[WHAT YOU SHOULD DO]
Scan the entries below for the word "notebooks" and copy every line where it turns up.

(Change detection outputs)
════════════════
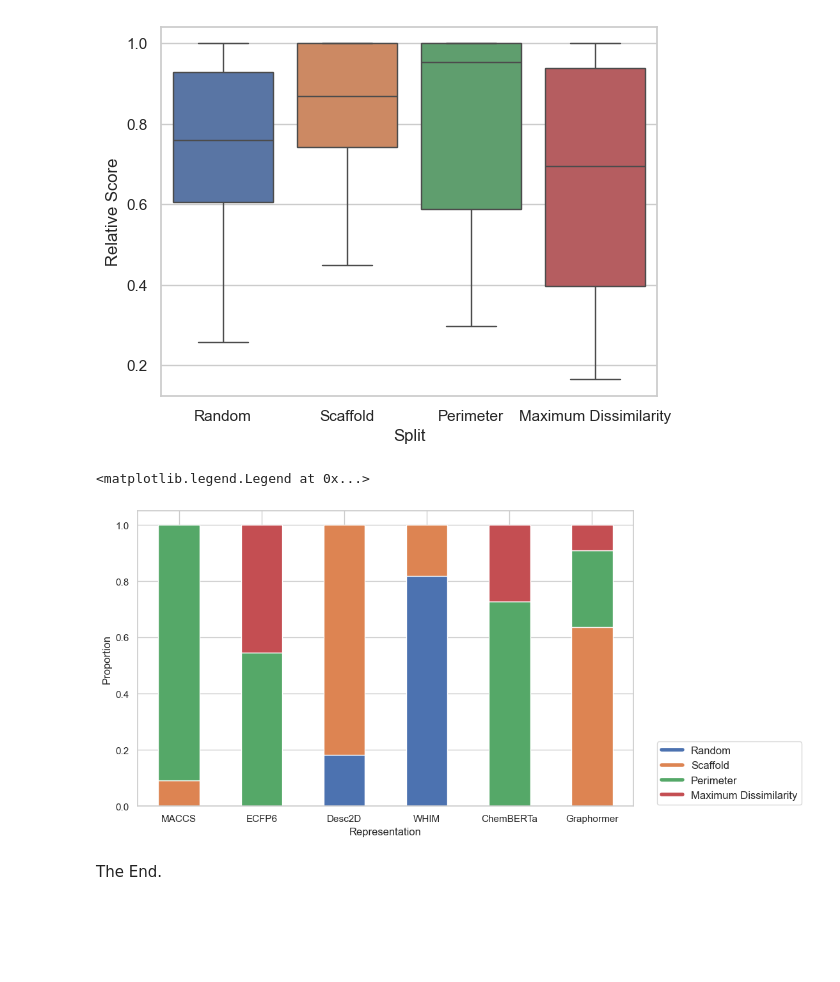
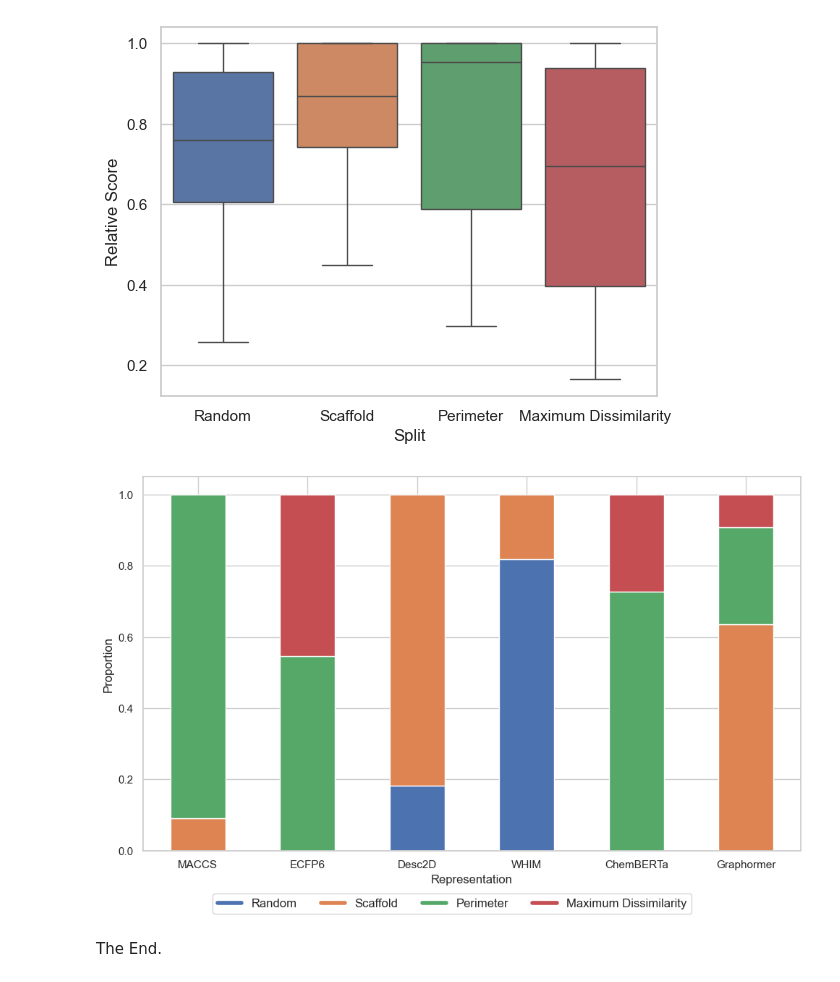
Before and after one commit to valence-labs/mood-experiments, a Jupyter notebook: notebooks/07. Prescribed splits summary.ipynb, the cells around one changed output. Drawn from its saved outputs; the diff is of its cells as text; code cells hidden in the pictures; blank space fills up the shorter version.

Commit message:
Moved the legend to the bottom

```diff
--- a/notebooks/07. Prescribed splits summary.ipynb
+++ b/notebooks/07. Prescribed splits summary.ipynb
@@ -58,32 +58,34 @@ counts = counts[["Random", "Scaffold", "Perimeter", "Maximum Dissimilarity"]]
 # %%
 fig, ax = plt.subplots(figsize=(10, 6))
 colors = [cmap[i] for i in range(df["Split"].nunique())]
 ax = counts.plot(kind="bar", stacked=True, ax=ax, color=colors, edgecolor="white", linewidth=1, legend=False)
 ax.set_ylabel("Proportion")
 ax.set_xlabel("Representation")
 ax.set_xticklabels(ax.get_xticklabels(), rotation=0);
 
 legend_lines = [
     plt.Line2D([0], [0], color=cmap[0], lw=4),
     plt.Line2D([0], [0], color=cmap[1], lw=4),
     plt.Line2D([0], [0], color=cmap[2], lw=4),
     plt.Line2D([0], [0], color=cmap[3], lw=4),
 ]
 
 labels = ["Random", "Scaffold", "Perimeter", "Maximum Dissimilarity"]
 
 fig.legend(
     legend_lines,
     labels,
     fontsize=12,
     loc="lower center",
-    bbox_to_anchor=(1.05, 0.1),
+    bbox_to_anchor=(0.5, -0.05),
     bbox_transform=plt.gcf().transFigure,
-    ncol=1,
+    ncol=4,
     fancybox=True
 )
+
+plt.tight_layout()
+plt.savefig("/Users/cas.wognum/Desktop/prescribed_split_frequency.png", bbox_inches='tight')
 # %% [output]
-<matplotlib.legend.Legend at 0x...>
-[figure, old version]
+[figure, new version]
 # %% [markdown]
 The End.
```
════════════════
[SOLUTION FOR THIS PROBLEM]
Before and after one commit to valence-labs/mood-experiments, a Jupyter notebook: notebooks/07. Prescribed splits summary.ipynb, the cells around one changed output. Drawn from its saved outputs; the diff is of its cells as text; code cells hidden in the pictures; blank space fills up the shorter version.
--- a/notebooks/07. Prescribed splits summary.ipynb
+++ b/notebooks/07. Prescribed splits summary.ipynb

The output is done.